Can we really expect "anonymized" review to function as it is supposedly intended--to ferret out and mitigate bias--in these cases? On the face of it, no. Given that Person 1 knows a lot of influential people--people who know they work at a highly ranked program--there are grounds for thinking that they may receive more favorable reviewers than Person 1: reviewers who know who they are, and are inclined (due to tacit, insidious biases) to judge the work of someone like them favorably.
And things are worse than this still. Suppose Person 1 and Person 2 are working on similar papers, on similar topics, with similar arguments (I know many cases of this)--and indeed, that Person 2 has drafted a paper defending argument X first. Suppose Person 1, knowing they are in an advantageous professional position, posts their paper online, but Person 2, knowing they are not, does not. Person 1 may be more likely to receive favorable reviewers than Person 2, which might help them publish their paper first. Indeed, Person 2 may receive a line of unfavorable reviewers, causing their paper to bounce around at journals for several years. Worse still, since they did not post drafts of their paper online (to "preserve anonymized review", Person 2 does not even have an online record that they actually defended X first. In other words, even though Person 2 defended a similar argument as Person 1 before Person 1, Person 1 may be more liable to publish on it first, and thus, be recognized as argument X's originator, "scooping" Person 2.
Suddenly, "anonymized" review isn't looking so anonymized! Are there any better options? I've long suspected that they physicists have it right (see here and here). Anonymized review doesn't exist. It's a sham--and, given that it's a sham, the most equalizing thing to do is have something like the physicists' arxiv: a place where (1) everyone uploads drafts of their papers before sending them to journals, and (2) everyone is expected to cite papers that appear there, regardless of whether they have been published yet. In physics, in other words, journal publishing is sort of pro forma. It still happens, but the main action takes place on the arxiv: it's where everyone uploads drafts, and everyone is expected to cite papers that appear there.

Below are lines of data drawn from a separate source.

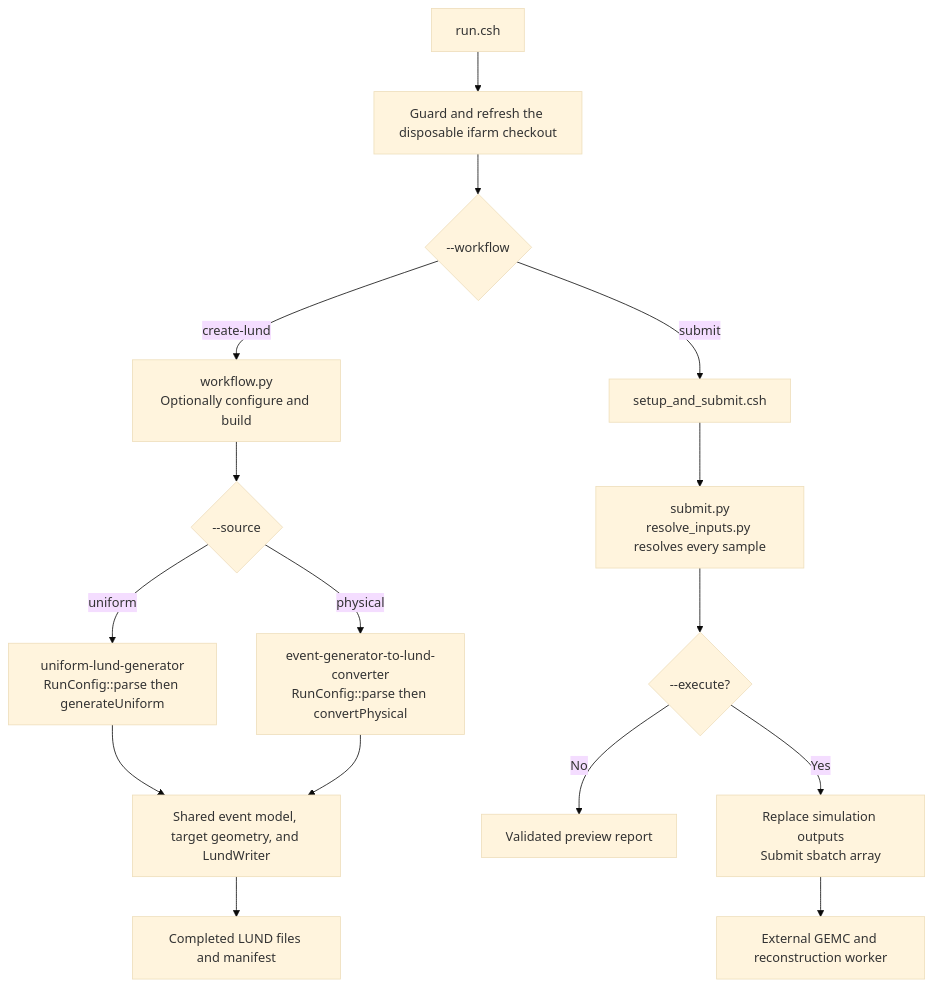
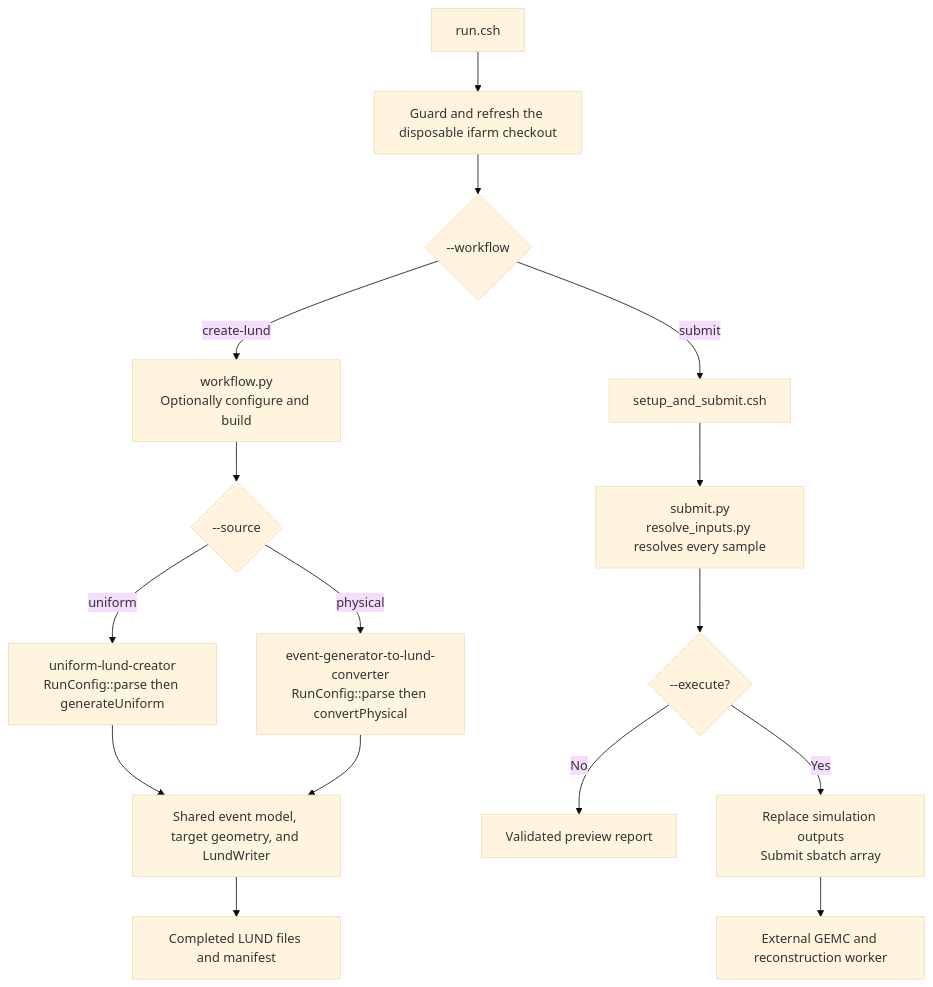
Before and after one commit to alons126/CLAS12-sample-generator: the diagram in docs/concepts/architecture.md, drawn with Mermaid (base theme). The commit also changed other lines of this file and 21 other files, not shown here.

Commit message:
Rename uniform LUND executable as creator

````diff
--- a/docs/concepts/architecture.md
+++ b/docs/concepts/architecture.md
@@ -43,20 +43,20 @@
 ```mermaid
 flowchart TB
     R["run.csh"] --> G["Guard and refresh the disposable ifarm checkout"]
     G --> W{"--workflow"}
 
     W -->|create-lund| L["workflow.py<br/>Optionally configure and build"]
     L --> S{"--source"}
-    S -->|uniform| U["uniform-lund-generator<br/>RunConfig::parse then generateUniform"]
+    S -->|uniform| U["uniform-lund-creator<br/>RunConfig::parse then generateUniform"]
     S -->|physical| P["event-generator-to-lund-converter<br/>RunConfig::parse then convertPhysical"]
     U --> LW["Shared event model, target geometry, and LundWriter"]
     P --> LW
     LW --> F["Completed LUND files and manifest"]
 
     W -->|submit| C["setup_and_submit.csh"]
     C --> PY["submit.py<br/>resolve_inputs.py resolves every sample"]
     PY --> X{"--execute?"}
     X -->|No| V["Validated preview report"]
     X -->|Yes| A["Replace simulation outputs<br/>Submit sbatch array"]
     A --> J["External GEMC and reconstruction worker"]
 ```
````
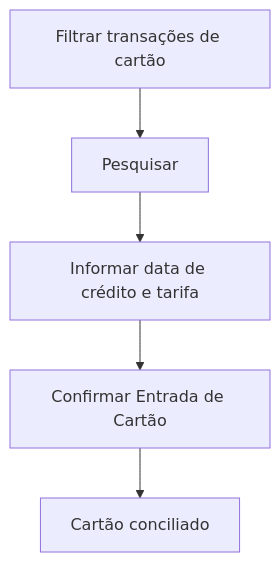
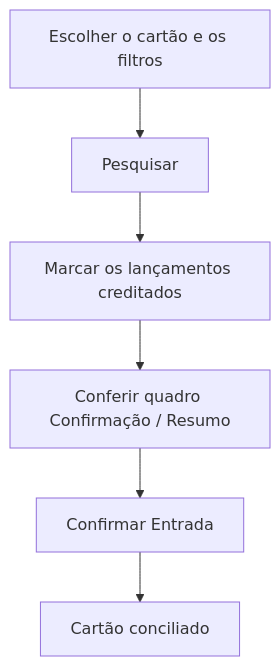
Before and after one commit to rlopeslameira/harpia-docs: the diagram in docs/financeiro/entrada-cartao.md, drawn with Mermaid. The commit also changed other lines of this file and 56 other files, not shown here.

````diff
--- a/docs/financeiro/entrada-cartao.md
+++ b/docs/financeiro/entrada-cartao.md
@@ -89,7 +103,8 @@
 ```mermaid
 flowchart TD
-    A[Filtrar transações de cartão] --> B[Pesquisar]
-    B --> C[Informar data de crédito e tarifa]
-    C --> D[Confirmar Entrada de Cartão]
-    D --> E[Cartão conciliado]
+    A[Escolher o cartão e os filtros] --> B[Pesquisar]
+    B --> C[Marcar os lançamentos creditados]
+    C --> D[Conferir quadro Confirmação / Resumo]
+    D --> E[Confirmar Entrada]
+    E --> F[Cartão conciliado]
 ```
````
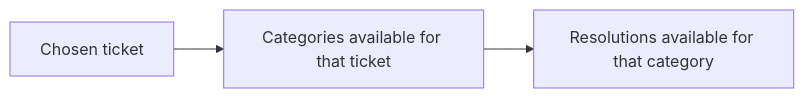
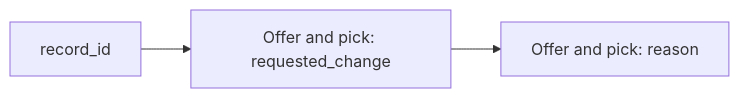
One commit to slng-ai/unmute-beat changed the second of 2 diagrams in docs/architecture/03-typed-state-and-history.md. Above: the diagram before and after it, drawn with Mermaid. The commit also changed other lines of this file and 3 other files, not shown here.

Commit message:
docs: explain architecture through a shared generic walkthrough

````diff
--- a/docs/architecture/03-typed-state-and-history.md
+++ b/docs/architecture/03-typed-state-and-history.md
@@ -94,5 +153,5 @@
 ```mermaid
 flowchart LR
-    Ticket["Chosen ticket"] --> Category["Categories available for that ticket"]
-    Category --> Resolution["Resolutions available for that category"]
+    Record["record_id"] --> Changes["Offer and pick: requested_change"]
+    Changes --> Reasons["Offer and pick: reason"]
 ```
````
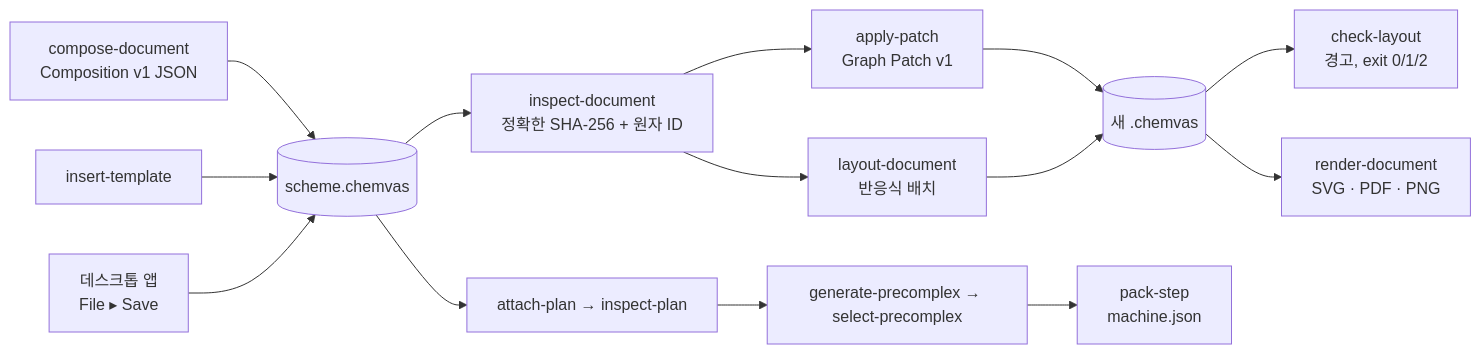
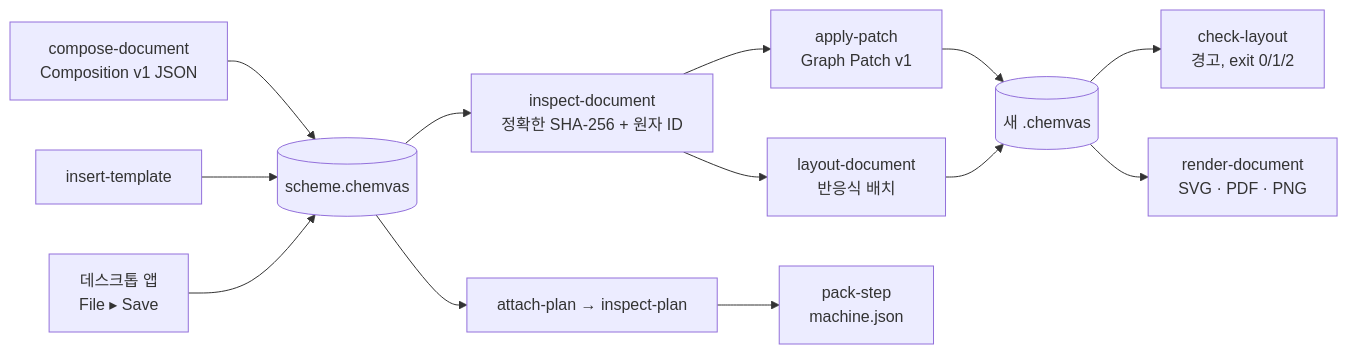
The diagram in docs/AGENT_CLI.ko.md (dhsohn/Chemvas), drawn with Mermaid before and after one commit. The commit also changed other lines of this file and 42 other files, not shown here.

````diff
--- a/docs/AGENT_CLI.ko.md
+++ b/docs/AGENT_CLI.ko.md
@@ -13,16 +13,15 @@
 ```mermaid
 flowchart LR
     compose["compose-document<br/>Composition v1 JSON"] --> doc[("scheme.chemvas")]
     template["insert-template"] --> doc
     desktop["데스크톱 앱<br/>File ▸ Save"] --> doc
     doc --> inspect["inspect-document<br/>정확한 SHA-256 + 원자 ID"]
     inspect --> patch["apply-patch<br/>Graph Patch v1"]
     inspect --> layout["layout-document<br/>반응식 배치"]
     patch --> revised[("새 .chemvas")]
     layout --> revised
     revised --> check["check-layout<br/>경고, exit 0/1/2"]
     revised --> render["render-document<br/>SVG · PDF · PNG"]
     doc --> plan["attach-plan → inspect-plan"]
-    plan --> precomplex["generate-precomplex → select-precomplex"]
-    precomplex --> pack["pack-step<br/>machine.json"]
+    plan --> pack["pack-step<br/>machine.json"]
 ```
````
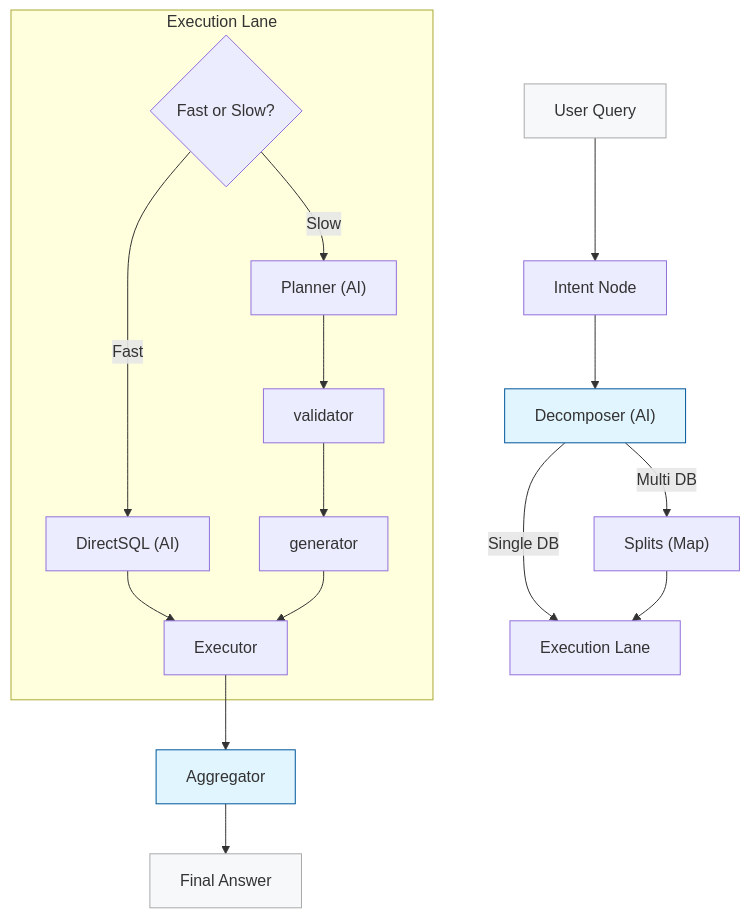
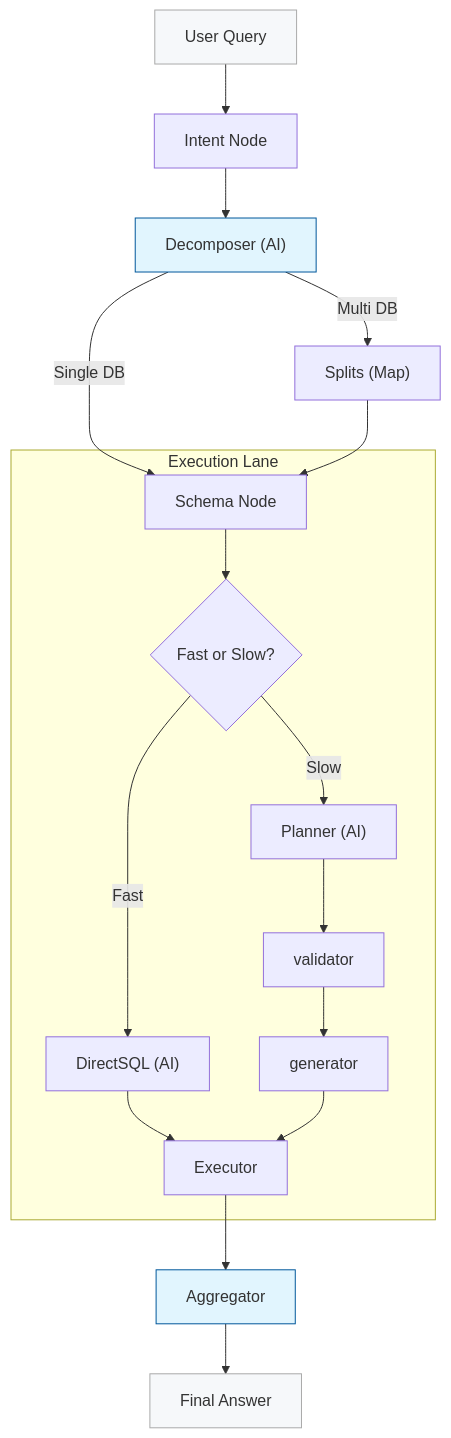
The diagram in README.md (nadeem4/nl2sql), drawn with Mermaid before and after one commit.

Commit message:
docs: Add schema node to query execution flowchart and update data flow paths.

````diff
--- a/README.md
+++ b/README.md
@@ -229,28 +229,28 @@
 ```mermaid
 flowchart TD
   user["User Query"] --> intent["Intent Node"]
   intent --> decomposer["Decomposer (AI)"]
-  decomposer -- Single DB --> execution["Execution Lane"]
+  decomposer -- Single DB --> schema
   decomposer -- Multi DB --> splits["Splits (Map)"]
   
-  splits --> execution
+  splits --> schema
   
   subgraph Execution Lane
-    lane_logic{Fast or Slow?}
+    schema["Schema Node"] --> lane_logic{Fast or Slow?}
     lane_logic -- Fast --> directSQL["DirectSQL (AI)"]
     lane_logic -- Slow --> planner["Planner (AI)"]
     planner --> validator
     validator --> generator
     
     directSQL --> executor
     generator --> executor["Executor"]
   end
   
   executor --> aggregator["Aggregator"]
   aggregator --> answer["Final Answer"]
   
   style user fill:#f6f8fa,stroke:#aaa
   style decomposer fill:#e1f5fe,stroke:#01579b
   style aggregator fill:#e1f5fe,stroke:#01579b
   style answer fill:#f6f8fa,stroke:#aaa
 ```
````
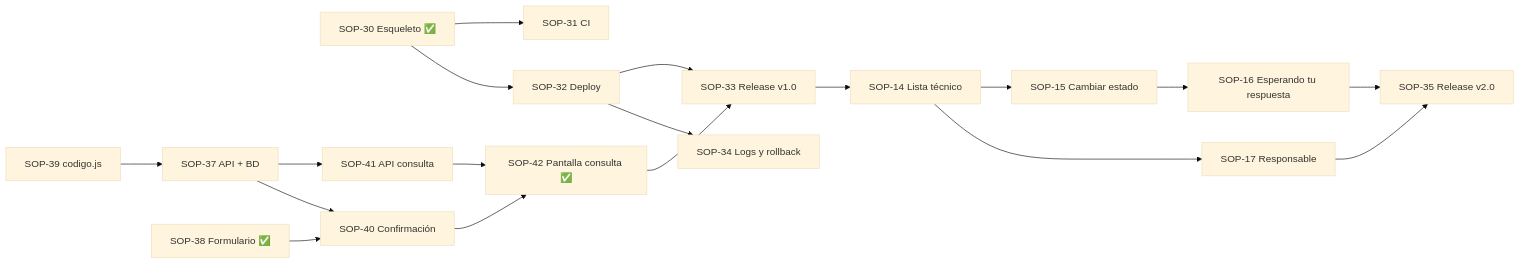
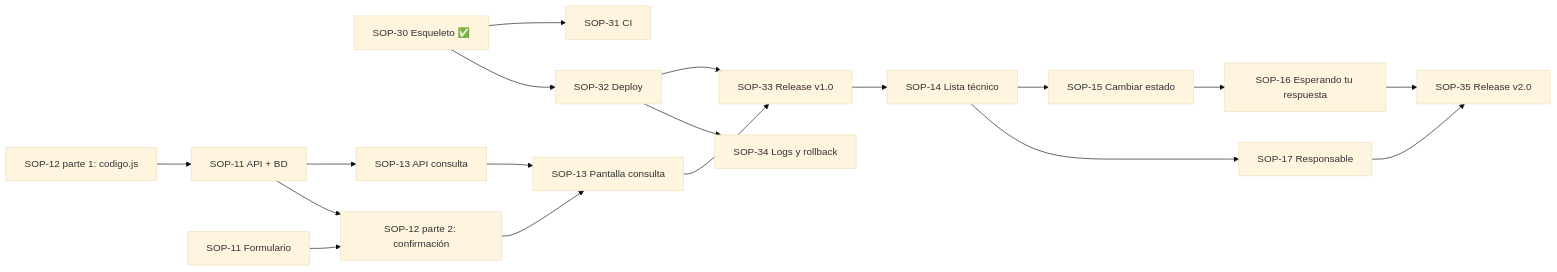
Before and after one commit to plag-soporte-eci/siguetucaso: the diagram in AGENTS.md, drawn with Mermaid (base theme). The commit also changed other lines of this file and 2 other files, not shown here.

Commit message:
SOP-43 limita el cambio de equipo al reemplazo del Scrum Master (#12)

````diff
--- a/AGENTS.md
+++ b/AGENTS.md
@@ -183,20 +183,20 @@
 ```mermaid
 flowchart LR
   S30[SOP-30 Esqueleto ✅] --> S31[SOP-31 CI]
   S30 --> S32[SOP-32 Deploy]
-  S39[SOP-39 codigo.js] --> S37[SOP-37 API + BD]
-  S37 --> S41[SOP-41 API consulta]
-  S38[SOP-38 Formulario ✅] --> S40[SOP-40 Confirmación]
-  S37 --> S40
-  S40 --> S42[SOP-42 Pantalla consulta ✅]
-  S41 --> S42
-  S42 --> S33[SOP-33 Release v1.0]
+  S12a[SOP-12 parte 1: codigo.js] --> S11b[SOP-11 API + BD]
+  S11b --> S13b[SOP-13 API consulta]
+  S11f[SOP-11 Formulario] --> S12b[SOP-12 parte 2: confirmación]
+  S11b --> S12b
+  S12b --> S13f[SOP-13 Pantalla consulta]
+  S13b --> S13f
+  S13f --> S33[SOP-33 Release v1.0]
   S32 --> S33
   S33 --> S14[SOP-14 Lista técnico]
   S14 --> S15[SOP-15 Cambiar estado]
   S15 --> S16[SOP-16 Esperando tu respuesta]
   S14 --> S17[SOP-17 Responsable]
   S16 --> S35[SOP-35 Release v2.0]
   S17 --> S35
   S32 --> S34[SOP-34 Logs y rollback]
 ```
````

Although this practice effectively does away with anonymized review--since everyone knows what everyone is working on--it nevertheless works (imperfectly, to be sure) as an equalizer. On the arxiv, whether you are a well-placed person or not, if your paper is out there, there is a professional expectation that your paper will be cited. If Person 2 comes up with argument X first, then, even if Person 1 has an advantage in the peer-review process, it is still expected that people cite Person 2, because their paper was on the arxiv first. The arxiv system is a way--an imperfect way, to be sure, but, I would say a far better way--to mitigate for biases than our present system. Philosophy should consider implementing an analogue. Philosophers of science already have an analogue--the PhilSci Archive--and, just like in physics, it seems (to me, at any rate) to work splendidly.
Or so say I. What say you?